- _Problem to work on_
Go over the records and count each line that has the string "lengths". Give the number and nothing else.
====== Data in this exercise
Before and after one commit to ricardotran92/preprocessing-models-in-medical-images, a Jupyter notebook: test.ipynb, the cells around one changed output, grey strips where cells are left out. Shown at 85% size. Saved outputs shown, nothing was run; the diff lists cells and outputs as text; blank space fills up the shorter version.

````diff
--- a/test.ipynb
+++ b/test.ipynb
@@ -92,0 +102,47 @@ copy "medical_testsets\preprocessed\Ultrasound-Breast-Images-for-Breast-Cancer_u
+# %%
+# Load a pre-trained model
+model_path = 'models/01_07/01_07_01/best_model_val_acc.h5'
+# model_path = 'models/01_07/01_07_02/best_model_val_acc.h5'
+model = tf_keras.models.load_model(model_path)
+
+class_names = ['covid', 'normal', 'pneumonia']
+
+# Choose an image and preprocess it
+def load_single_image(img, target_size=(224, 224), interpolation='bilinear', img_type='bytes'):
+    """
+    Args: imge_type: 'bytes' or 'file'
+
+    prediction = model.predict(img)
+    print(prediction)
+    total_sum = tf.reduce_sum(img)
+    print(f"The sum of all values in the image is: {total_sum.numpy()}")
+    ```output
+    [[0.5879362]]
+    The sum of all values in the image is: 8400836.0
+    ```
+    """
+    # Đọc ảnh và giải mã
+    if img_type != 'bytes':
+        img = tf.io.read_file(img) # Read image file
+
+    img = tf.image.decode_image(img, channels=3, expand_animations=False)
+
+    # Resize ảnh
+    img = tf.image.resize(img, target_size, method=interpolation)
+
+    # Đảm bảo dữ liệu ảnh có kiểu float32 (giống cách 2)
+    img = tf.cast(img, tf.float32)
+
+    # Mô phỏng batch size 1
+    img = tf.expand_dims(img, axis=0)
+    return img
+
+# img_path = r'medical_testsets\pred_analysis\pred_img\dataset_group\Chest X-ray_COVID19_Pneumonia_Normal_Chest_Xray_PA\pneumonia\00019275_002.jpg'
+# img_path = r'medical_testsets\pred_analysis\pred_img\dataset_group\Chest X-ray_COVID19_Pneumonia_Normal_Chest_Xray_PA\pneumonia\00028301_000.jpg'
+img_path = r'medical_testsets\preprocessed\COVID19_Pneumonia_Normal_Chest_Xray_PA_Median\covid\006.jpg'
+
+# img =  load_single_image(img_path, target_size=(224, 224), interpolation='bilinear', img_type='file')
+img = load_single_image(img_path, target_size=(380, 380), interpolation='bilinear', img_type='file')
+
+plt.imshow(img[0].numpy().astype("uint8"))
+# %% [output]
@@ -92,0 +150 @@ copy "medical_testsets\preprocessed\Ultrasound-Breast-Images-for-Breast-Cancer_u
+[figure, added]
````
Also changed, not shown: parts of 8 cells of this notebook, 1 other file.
============
====== Data in this exercise
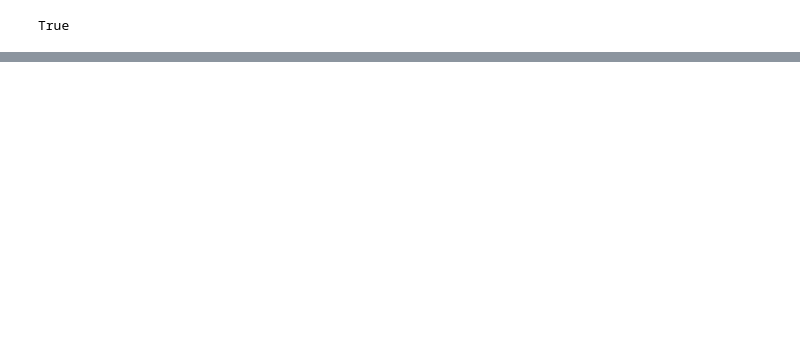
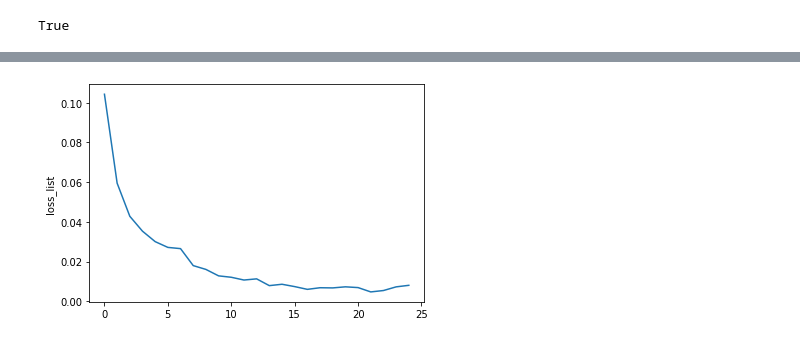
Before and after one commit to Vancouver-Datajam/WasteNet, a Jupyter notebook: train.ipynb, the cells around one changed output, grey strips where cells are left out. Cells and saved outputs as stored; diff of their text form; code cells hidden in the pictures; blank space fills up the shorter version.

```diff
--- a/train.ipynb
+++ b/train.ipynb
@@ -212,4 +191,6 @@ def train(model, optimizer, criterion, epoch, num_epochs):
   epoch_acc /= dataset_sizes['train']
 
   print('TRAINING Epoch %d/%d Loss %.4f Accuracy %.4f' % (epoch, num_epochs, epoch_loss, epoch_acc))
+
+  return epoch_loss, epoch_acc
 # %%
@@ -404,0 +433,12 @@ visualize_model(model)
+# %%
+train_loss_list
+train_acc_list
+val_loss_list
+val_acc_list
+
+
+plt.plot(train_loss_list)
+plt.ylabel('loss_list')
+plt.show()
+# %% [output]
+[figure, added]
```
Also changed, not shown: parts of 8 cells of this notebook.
============
====== Data in this exercise
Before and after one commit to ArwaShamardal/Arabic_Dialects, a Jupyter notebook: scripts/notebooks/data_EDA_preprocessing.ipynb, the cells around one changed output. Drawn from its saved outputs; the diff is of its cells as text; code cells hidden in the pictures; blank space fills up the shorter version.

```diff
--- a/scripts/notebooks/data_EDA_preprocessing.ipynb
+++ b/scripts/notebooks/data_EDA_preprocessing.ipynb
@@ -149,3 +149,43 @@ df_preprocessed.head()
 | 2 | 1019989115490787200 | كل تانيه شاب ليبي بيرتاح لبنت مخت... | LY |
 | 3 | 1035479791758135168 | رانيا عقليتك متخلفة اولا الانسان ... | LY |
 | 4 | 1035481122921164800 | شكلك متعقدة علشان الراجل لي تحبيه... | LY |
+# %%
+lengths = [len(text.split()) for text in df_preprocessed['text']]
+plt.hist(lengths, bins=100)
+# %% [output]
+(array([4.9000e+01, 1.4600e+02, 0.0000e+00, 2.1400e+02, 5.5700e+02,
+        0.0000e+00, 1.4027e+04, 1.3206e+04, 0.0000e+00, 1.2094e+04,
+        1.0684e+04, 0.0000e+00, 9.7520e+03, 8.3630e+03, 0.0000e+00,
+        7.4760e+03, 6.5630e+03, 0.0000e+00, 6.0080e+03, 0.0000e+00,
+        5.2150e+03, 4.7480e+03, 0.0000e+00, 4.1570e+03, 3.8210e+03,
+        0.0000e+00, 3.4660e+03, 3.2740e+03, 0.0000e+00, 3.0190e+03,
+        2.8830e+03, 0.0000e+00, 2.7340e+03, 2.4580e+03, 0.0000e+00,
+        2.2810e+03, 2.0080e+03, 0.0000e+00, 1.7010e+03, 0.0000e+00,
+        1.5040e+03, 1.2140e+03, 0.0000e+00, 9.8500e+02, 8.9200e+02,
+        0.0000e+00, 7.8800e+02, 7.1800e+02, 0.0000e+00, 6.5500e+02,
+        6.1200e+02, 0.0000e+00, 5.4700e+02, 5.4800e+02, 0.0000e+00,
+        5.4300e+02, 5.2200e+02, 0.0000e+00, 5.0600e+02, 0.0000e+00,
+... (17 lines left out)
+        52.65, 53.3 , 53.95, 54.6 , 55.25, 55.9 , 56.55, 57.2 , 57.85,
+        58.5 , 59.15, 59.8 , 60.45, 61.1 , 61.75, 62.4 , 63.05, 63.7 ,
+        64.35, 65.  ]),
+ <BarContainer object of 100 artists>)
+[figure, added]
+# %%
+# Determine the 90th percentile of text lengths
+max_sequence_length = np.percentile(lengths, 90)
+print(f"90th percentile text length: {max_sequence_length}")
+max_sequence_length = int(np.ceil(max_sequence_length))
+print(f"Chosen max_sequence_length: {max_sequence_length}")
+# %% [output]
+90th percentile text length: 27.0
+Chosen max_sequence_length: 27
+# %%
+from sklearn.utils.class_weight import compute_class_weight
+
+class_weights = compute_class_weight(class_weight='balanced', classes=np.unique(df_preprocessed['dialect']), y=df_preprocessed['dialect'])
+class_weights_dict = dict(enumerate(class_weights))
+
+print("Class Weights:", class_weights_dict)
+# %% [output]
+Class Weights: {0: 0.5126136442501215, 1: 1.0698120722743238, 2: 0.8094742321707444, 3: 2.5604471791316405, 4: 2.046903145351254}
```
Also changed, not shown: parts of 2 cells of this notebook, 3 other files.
============
- _Problem solution_
4